In this regard, Morales considered that the recent victory of Arce confirmed that “there was no fraud last year,” and asked the judicial authorities to release the former authorities of the Supreme Electoral Tribunal (TSE) who are being processed for that reason.

“Yesterday the MAS has returned to the government, now Evo is in Bolivia, they failed,” said Morales, who highlighted the fact that “democracy has been recovered without violence.”

“The right does not sleep”
When alluding to the coup against him, Morales attacked “the Bolivian right”, who he accused of being “accompanied, directed and financed” by the United States with the aim of “stopping” the process of change in the economy of the Andean country.
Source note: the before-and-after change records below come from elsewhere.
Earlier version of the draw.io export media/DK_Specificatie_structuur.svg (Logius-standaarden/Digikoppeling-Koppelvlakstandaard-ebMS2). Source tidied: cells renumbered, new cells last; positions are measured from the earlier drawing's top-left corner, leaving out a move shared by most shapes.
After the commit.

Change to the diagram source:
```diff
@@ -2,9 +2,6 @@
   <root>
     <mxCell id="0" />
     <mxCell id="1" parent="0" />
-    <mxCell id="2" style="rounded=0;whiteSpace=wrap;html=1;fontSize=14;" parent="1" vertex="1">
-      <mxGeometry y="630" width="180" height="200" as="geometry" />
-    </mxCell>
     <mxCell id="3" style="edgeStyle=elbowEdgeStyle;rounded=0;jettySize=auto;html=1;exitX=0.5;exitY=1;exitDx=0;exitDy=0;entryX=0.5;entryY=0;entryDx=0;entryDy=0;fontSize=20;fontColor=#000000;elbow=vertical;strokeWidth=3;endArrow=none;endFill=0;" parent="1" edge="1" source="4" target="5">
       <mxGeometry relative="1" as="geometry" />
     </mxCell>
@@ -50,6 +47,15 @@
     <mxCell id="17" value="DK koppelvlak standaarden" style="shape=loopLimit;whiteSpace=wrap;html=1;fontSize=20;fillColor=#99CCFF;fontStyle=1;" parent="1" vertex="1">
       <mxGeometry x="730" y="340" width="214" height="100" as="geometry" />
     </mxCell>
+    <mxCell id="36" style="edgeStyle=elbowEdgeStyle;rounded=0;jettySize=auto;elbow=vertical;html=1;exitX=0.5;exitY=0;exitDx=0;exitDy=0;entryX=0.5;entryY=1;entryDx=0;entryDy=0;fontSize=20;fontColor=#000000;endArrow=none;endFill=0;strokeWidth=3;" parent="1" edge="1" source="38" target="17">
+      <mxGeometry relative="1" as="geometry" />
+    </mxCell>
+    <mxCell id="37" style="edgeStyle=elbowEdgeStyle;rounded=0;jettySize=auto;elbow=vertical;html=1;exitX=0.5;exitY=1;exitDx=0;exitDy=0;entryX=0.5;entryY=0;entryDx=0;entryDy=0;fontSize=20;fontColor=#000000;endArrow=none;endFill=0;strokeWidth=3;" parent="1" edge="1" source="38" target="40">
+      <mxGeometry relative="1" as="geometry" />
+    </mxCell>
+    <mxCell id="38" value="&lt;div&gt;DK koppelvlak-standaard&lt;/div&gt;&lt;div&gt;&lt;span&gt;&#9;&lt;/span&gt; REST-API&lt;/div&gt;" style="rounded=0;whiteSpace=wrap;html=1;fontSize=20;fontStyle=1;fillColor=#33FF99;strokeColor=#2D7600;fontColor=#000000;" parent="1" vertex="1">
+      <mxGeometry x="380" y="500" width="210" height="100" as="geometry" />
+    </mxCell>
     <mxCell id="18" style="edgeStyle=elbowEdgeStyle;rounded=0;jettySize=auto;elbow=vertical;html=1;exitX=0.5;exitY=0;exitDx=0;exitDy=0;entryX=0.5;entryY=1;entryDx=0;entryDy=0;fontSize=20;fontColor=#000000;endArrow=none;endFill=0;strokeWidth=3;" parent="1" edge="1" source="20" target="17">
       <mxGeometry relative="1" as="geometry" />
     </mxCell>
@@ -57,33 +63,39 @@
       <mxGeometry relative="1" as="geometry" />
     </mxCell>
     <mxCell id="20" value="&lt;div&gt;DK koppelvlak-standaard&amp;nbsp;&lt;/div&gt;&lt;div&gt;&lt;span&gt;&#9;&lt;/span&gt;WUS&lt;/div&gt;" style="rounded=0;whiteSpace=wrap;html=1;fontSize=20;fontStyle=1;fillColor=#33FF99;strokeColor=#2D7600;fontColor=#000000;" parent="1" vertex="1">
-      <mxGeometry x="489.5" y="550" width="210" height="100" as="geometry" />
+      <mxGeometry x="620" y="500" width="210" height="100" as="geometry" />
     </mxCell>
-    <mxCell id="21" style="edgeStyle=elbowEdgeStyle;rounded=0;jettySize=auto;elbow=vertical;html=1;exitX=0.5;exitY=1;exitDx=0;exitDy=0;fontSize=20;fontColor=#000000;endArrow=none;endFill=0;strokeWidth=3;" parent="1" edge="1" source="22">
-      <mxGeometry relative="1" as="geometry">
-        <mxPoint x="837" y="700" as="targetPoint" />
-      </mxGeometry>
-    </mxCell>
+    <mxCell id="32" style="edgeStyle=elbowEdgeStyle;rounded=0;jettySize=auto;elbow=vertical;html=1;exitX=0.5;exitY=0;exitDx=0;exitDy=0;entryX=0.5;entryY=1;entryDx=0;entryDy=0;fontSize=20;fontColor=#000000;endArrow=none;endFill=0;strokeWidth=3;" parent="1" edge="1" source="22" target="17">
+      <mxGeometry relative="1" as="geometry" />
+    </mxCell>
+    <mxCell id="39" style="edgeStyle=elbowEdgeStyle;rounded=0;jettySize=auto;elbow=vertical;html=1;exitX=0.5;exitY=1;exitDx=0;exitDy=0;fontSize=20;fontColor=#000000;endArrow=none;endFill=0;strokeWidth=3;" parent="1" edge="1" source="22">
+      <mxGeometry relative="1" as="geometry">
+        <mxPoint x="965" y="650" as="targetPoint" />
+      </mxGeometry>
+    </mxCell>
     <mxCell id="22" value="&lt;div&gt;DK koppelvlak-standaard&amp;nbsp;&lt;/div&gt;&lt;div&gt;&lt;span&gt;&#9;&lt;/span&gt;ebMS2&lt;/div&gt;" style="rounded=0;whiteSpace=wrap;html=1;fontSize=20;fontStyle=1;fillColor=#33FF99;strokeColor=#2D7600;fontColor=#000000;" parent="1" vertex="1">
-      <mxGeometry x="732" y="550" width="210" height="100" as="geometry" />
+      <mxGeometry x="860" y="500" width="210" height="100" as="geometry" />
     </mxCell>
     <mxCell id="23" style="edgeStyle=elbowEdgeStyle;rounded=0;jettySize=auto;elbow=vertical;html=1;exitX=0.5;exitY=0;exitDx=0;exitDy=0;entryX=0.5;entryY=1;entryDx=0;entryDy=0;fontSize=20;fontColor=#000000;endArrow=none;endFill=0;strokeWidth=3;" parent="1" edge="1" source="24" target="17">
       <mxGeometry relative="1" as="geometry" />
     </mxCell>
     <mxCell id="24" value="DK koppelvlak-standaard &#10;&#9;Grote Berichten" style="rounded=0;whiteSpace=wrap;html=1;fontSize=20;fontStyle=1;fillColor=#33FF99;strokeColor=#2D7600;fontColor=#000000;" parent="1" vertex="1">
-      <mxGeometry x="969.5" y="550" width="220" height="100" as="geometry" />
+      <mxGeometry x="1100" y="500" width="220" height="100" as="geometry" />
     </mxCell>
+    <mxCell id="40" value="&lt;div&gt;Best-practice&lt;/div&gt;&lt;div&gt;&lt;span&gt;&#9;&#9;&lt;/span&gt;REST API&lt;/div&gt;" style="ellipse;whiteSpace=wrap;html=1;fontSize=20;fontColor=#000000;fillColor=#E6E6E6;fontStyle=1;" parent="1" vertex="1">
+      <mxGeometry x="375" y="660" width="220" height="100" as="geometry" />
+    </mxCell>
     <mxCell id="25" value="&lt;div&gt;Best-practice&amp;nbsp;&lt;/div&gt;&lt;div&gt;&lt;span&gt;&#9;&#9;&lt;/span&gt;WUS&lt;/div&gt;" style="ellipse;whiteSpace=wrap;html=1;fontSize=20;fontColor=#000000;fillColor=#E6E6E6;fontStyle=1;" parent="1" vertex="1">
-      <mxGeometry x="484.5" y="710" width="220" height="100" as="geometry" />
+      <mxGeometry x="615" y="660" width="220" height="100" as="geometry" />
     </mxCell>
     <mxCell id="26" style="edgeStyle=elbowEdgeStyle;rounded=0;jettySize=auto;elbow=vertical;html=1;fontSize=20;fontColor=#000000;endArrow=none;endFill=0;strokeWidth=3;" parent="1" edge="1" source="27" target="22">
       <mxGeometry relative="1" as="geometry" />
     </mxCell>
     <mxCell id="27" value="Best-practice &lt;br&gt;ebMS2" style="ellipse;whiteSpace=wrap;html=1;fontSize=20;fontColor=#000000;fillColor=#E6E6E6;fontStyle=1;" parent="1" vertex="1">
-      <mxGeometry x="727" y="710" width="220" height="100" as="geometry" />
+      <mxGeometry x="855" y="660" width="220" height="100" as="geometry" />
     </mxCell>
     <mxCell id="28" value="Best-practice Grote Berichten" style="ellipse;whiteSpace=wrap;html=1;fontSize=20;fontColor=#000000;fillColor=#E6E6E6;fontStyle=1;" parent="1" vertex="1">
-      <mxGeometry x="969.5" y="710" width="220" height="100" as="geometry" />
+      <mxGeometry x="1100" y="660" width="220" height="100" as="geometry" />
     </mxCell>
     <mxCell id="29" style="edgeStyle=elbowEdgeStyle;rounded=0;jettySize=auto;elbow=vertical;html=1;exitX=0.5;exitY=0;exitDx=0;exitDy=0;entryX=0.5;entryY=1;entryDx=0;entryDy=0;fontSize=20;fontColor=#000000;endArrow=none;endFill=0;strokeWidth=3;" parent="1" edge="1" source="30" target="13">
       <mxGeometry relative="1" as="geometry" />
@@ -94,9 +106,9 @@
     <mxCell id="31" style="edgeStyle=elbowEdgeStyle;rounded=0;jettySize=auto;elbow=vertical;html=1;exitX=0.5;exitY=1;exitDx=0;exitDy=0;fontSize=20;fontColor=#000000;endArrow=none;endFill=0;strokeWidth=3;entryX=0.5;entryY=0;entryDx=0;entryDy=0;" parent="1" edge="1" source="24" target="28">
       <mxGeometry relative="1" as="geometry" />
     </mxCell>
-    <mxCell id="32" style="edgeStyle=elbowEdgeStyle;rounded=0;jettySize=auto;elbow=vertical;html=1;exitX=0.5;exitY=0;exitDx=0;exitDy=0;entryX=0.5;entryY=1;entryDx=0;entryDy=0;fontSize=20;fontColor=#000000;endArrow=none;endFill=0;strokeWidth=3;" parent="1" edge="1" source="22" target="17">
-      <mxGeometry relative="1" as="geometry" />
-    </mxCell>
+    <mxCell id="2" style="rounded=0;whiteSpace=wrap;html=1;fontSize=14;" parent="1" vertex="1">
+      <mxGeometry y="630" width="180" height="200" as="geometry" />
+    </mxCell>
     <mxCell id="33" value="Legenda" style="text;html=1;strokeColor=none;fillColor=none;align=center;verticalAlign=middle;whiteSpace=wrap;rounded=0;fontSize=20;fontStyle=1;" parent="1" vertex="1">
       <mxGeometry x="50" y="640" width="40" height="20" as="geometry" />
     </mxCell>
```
For the ex-president, his overthrow was caused by the actions of “groups that do not accept that the social movements and the indigenous movement can also govern,” and pointed out that the purpose was to overthrow “the economic model” established during his government, which included the nationalizations of hydrocarbons and all the country’s natural resources.

Evo Morales among the people in Villazón, Bolivia. Photo: @evoespueblo
Evo Morales among the people in Villazón, Bolivia. Photo: @evoespueblo

 

“The empire does not accept that, capitalism does not accept it, least of all the International Monetary Fund,” emphasized the former president.

However, a year later he returned to celebrate a return to the path of the political process that he started in Bolivia. “Now we have to take care of Lucho as president, take care of our process of change. The right wing does not sleep, the empire is always looking at our natural resources, but with this experience, with more force, the time to cry is over, now we must organize ourselves,” he urged.

Before concluding his speech, he reiterated that his country has three reasons to celebrate: “One, Brother Lucho, president; second, Evo, Álvaro (García Linera) and all the refugees returning to Bolivia; and third, the gringo who gave us the coup (d’état) last year, now we give the coup to the gringo in the US, “he said in reference to the defeat of Donald Trump in the US presidential elections.

 

Featured image: Evo Morales among his people in Villazón, Bolivia. Photo: @evoespueblo

 

(Alba CIudad)

Translation: OT/JRE/SL